**Data for analysis:**
● ● ● ●

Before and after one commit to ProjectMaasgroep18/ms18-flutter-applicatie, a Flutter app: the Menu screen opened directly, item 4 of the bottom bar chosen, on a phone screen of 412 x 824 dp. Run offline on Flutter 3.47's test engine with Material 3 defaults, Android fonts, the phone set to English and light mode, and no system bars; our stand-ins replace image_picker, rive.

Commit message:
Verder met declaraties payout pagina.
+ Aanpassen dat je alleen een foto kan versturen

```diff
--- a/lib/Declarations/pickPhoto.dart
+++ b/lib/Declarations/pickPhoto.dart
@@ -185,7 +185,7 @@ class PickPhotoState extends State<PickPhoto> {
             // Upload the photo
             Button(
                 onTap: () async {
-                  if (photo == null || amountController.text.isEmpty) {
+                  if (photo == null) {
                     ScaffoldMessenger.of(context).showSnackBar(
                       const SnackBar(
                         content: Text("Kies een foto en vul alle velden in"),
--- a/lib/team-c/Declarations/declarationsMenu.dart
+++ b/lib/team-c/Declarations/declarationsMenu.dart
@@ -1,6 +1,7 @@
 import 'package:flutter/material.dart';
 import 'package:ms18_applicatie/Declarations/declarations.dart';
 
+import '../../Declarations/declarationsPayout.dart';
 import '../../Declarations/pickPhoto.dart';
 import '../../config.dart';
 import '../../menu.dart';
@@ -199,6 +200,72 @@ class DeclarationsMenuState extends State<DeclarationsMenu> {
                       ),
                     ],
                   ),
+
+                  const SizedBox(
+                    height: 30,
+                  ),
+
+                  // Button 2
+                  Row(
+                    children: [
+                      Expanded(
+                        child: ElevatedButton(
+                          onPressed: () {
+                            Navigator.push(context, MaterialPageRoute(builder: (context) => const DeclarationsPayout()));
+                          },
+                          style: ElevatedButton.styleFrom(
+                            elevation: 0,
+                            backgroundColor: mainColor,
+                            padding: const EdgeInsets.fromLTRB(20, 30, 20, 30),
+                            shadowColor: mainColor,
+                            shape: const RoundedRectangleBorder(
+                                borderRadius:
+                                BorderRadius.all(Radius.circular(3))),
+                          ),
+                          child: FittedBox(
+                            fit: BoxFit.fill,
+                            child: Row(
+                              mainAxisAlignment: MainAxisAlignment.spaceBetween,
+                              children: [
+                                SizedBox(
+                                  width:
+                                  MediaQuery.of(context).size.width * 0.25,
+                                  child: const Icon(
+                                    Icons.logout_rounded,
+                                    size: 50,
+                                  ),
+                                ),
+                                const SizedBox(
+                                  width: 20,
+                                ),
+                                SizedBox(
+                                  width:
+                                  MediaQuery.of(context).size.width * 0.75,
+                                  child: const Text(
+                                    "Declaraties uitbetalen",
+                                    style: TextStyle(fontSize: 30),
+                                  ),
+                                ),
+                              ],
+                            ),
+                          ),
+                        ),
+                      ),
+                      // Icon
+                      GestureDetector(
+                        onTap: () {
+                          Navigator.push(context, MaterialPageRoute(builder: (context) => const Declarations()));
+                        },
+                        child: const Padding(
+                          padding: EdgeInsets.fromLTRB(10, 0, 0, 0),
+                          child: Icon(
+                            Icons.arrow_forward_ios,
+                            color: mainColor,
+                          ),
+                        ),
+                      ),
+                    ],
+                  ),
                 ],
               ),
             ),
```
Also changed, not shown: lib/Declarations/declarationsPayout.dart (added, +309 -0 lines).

● ● ● ●

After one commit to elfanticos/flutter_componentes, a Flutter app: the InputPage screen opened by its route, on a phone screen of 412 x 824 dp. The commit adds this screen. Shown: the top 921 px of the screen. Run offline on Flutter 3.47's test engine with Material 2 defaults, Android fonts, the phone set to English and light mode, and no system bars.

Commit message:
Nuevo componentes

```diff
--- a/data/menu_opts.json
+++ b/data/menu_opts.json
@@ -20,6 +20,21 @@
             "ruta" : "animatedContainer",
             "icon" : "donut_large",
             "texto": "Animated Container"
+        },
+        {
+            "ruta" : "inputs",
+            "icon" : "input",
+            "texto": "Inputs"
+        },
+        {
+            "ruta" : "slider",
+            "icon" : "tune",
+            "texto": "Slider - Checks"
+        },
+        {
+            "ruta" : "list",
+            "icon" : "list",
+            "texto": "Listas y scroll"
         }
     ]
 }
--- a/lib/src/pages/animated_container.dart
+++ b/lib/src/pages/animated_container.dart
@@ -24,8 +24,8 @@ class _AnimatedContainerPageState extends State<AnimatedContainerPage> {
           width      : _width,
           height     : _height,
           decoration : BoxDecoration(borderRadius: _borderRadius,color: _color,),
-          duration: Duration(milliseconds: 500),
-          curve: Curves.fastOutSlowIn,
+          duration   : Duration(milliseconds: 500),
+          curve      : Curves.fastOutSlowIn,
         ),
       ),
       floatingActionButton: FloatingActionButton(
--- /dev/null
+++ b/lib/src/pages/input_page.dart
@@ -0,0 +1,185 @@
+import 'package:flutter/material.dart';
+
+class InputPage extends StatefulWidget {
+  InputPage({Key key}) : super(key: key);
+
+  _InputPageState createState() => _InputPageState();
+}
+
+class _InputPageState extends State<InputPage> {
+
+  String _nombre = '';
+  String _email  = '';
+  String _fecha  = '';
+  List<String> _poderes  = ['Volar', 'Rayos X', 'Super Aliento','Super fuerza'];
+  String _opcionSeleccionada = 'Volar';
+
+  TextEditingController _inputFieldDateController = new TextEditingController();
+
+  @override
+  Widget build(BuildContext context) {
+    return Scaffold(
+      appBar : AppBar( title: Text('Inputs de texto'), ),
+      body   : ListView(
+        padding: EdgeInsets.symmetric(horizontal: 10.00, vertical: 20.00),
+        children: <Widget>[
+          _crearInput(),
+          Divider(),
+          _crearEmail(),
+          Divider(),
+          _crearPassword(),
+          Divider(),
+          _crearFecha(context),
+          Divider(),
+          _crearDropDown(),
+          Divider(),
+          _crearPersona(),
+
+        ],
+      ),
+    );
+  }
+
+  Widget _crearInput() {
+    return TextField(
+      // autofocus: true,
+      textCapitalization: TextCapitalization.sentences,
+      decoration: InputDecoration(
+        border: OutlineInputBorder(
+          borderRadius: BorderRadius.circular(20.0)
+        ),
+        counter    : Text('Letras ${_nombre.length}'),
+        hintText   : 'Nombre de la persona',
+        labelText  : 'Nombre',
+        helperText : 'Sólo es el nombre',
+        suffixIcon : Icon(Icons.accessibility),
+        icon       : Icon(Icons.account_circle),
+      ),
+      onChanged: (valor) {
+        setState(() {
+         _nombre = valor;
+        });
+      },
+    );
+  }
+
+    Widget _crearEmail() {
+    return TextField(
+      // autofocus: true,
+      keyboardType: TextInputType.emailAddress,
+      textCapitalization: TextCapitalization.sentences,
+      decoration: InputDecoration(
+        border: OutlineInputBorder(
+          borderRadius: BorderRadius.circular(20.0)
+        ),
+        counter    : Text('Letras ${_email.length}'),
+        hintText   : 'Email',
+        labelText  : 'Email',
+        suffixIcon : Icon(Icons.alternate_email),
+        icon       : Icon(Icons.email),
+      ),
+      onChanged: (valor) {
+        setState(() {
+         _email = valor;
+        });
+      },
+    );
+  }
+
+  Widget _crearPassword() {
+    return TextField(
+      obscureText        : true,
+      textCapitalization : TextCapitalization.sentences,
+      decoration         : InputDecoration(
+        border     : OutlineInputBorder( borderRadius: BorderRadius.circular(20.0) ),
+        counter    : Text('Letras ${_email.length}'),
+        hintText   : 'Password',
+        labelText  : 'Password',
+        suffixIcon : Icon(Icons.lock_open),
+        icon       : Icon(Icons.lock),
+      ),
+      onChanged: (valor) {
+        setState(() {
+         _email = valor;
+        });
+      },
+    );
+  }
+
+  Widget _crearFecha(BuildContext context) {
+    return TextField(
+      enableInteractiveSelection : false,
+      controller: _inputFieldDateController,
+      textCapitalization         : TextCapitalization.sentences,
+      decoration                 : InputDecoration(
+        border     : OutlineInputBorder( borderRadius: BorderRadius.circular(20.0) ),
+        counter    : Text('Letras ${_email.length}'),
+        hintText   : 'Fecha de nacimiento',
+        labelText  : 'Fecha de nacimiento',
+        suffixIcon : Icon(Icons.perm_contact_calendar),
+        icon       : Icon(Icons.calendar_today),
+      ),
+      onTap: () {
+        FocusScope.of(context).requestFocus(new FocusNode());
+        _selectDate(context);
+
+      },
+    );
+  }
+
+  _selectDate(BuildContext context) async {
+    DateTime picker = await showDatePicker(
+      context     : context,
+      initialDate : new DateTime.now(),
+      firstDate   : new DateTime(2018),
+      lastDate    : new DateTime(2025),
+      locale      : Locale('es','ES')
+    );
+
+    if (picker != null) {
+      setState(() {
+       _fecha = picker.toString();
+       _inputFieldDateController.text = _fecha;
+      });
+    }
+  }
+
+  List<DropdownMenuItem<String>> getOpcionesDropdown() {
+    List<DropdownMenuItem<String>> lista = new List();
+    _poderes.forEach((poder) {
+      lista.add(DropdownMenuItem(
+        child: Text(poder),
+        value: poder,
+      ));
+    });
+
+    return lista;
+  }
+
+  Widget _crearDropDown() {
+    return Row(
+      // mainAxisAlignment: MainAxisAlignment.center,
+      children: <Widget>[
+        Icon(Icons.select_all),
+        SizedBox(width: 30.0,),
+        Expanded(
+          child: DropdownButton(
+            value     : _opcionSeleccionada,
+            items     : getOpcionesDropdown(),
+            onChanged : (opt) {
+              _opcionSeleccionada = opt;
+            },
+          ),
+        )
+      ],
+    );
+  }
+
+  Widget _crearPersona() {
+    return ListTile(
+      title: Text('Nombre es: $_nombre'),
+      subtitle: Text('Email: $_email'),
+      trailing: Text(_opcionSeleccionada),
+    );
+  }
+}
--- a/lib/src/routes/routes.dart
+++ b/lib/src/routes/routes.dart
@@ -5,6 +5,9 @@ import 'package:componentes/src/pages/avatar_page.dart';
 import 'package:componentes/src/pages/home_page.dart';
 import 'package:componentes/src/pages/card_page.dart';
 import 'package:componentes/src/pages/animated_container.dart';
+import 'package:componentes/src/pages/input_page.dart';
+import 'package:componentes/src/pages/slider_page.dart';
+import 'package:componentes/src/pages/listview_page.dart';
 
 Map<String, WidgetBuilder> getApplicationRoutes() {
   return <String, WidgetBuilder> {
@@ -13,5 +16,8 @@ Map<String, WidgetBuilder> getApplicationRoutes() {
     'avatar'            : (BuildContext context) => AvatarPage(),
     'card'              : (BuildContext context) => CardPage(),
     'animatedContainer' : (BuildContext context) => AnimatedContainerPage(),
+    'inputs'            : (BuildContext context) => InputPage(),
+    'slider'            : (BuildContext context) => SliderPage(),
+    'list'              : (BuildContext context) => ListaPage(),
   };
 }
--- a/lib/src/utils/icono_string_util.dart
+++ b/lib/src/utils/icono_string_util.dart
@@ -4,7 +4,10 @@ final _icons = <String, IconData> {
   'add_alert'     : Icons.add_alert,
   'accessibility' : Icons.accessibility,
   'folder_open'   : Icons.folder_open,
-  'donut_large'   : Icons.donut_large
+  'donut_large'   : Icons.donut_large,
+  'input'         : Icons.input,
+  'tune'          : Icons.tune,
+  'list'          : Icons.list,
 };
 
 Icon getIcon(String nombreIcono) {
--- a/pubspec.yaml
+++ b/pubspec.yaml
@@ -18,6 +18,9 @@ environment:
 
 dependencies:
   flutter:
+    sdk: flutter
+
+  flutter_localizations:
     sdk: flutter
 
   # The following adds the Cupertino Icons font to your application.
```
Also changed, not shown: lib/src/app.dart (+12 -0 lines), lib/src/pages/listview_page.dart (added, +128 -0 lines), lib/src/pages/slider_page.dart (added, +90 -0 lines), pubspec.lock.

● ● ● ●

**Activity:** Show every line above in which the word "width" occurs.

**Written response:**
+                                  width:
+                                  MediaQuery.of(context).size.width * 0.25,
+                                  width: 20,
+                                  width:
+                                  MediaQuery.of(context).size.width * 0.75,
           width      : _width,
+        SizedBox(width: 30.0,),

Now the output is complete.